- Exercise directions
Reproduce the records word for word, apart from the images they contain.

- Supplied material
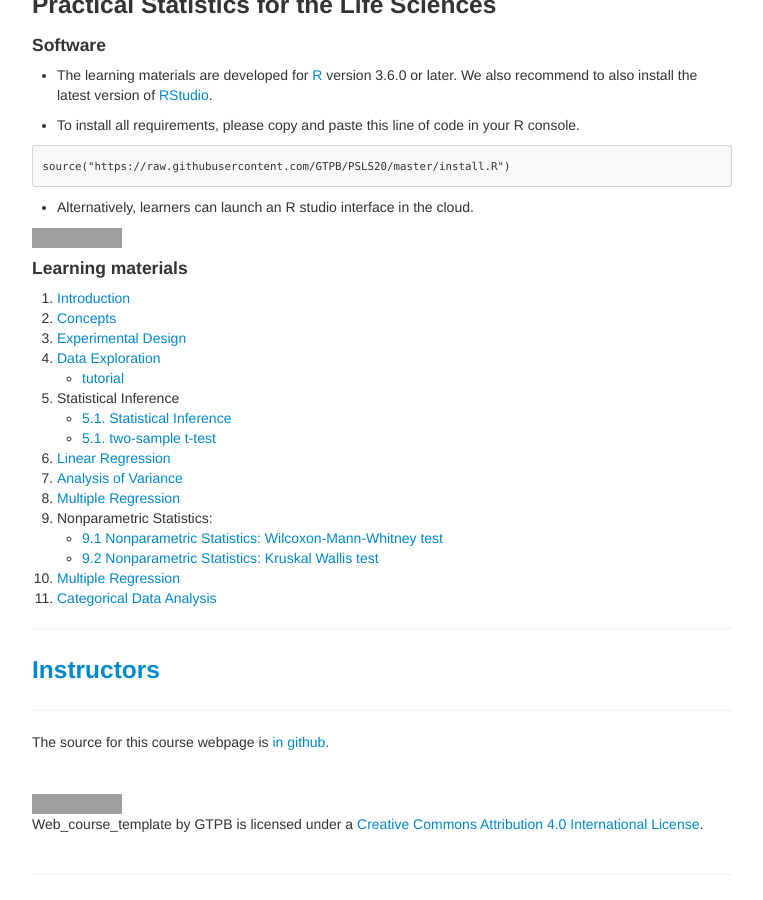
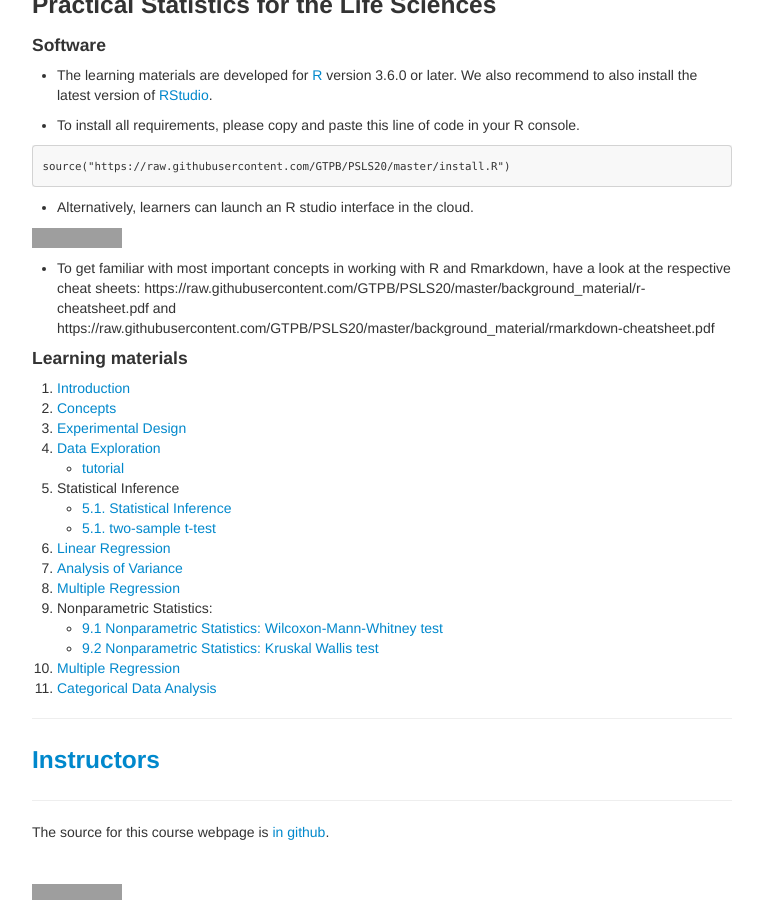
Before and after one commit to GTPB/PSLS20, a Jekyll site: the page built from index.md, in a window 1280 px wide and 900 px high, scrolled down 1266 px. Shown: the whole window, without its empty margins (258-1021 px from the left). Built offline with Jekyll 4.4.1, drawn with Linux system fonts in a browser that asks for light colours; grey boxes are pictures that could not be loaded.

Commit message:
Add link to cheatsheet

```diff
--- a/index.md
+++ b/index.md
@@ -79,7 +79,8 @@ source("https://raw.githubusercontent.com/GTPB/PSLS20/master/install.R")
 
 [![Binder](http://mybinder.org/badge.svg)](https://mybinder.org/v2/gh/GTPB/PSLS20/master?urlpath=rstudio)
 
-
+- To get familiar with most important concepts in working with R and Rmarkdown, have a look at the respective cheat sheets:
+https://raw.githubusercontent.com/GTPB/PSLS20/master/background_material/r-cheatsheet.pdf and https://raw.githubusercontent.com/GTPB/PSLS20/master/background_material/rmarkdown-cheatsheet.pdf
 
 #### Learning materials
 
```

- Answer below
Before and after one commit to GTPB/PSLS20, a Jekyll site: the page built from index.md, in a window 1280 px wide and 900 px high, scrolled down 1266 px. Shown: the whole window, without its empty margins (258-1021 px from the left). Built offline with Jekyll 4.4.1, drawn with Linux system fonts in a browser that asks for light colours; grey boxes are pictures that could not be loaded.

Commit message:
Add link to cheatsheet

```diff
--- a/index.md
+++ b/index.md
@@ -79,7 +79,8 @@ source("https://raw.githubusercontent.com/GTPB/PSLS20/master/install.R")
 
 [![Binder](http://mybinder.org/badge.svg)](https://mybinder.org/v2/gh/GTPB/PSLS20/master?urlpath=rstudio)
 
-
+- To get familiar with most important concepts in working with R and Rmarkdown, have a look at the respective cheat sheets:
+https://raw.githubusercontent.com/GTPB/PSLS20/master/background_material/r-cheatsheet.pdf and https://raw.githubusercontent.com/GTPB/PSLS20/master/background_material/rmarkdown-cheatsheet.pdf
 
 #### Learning materials
 
```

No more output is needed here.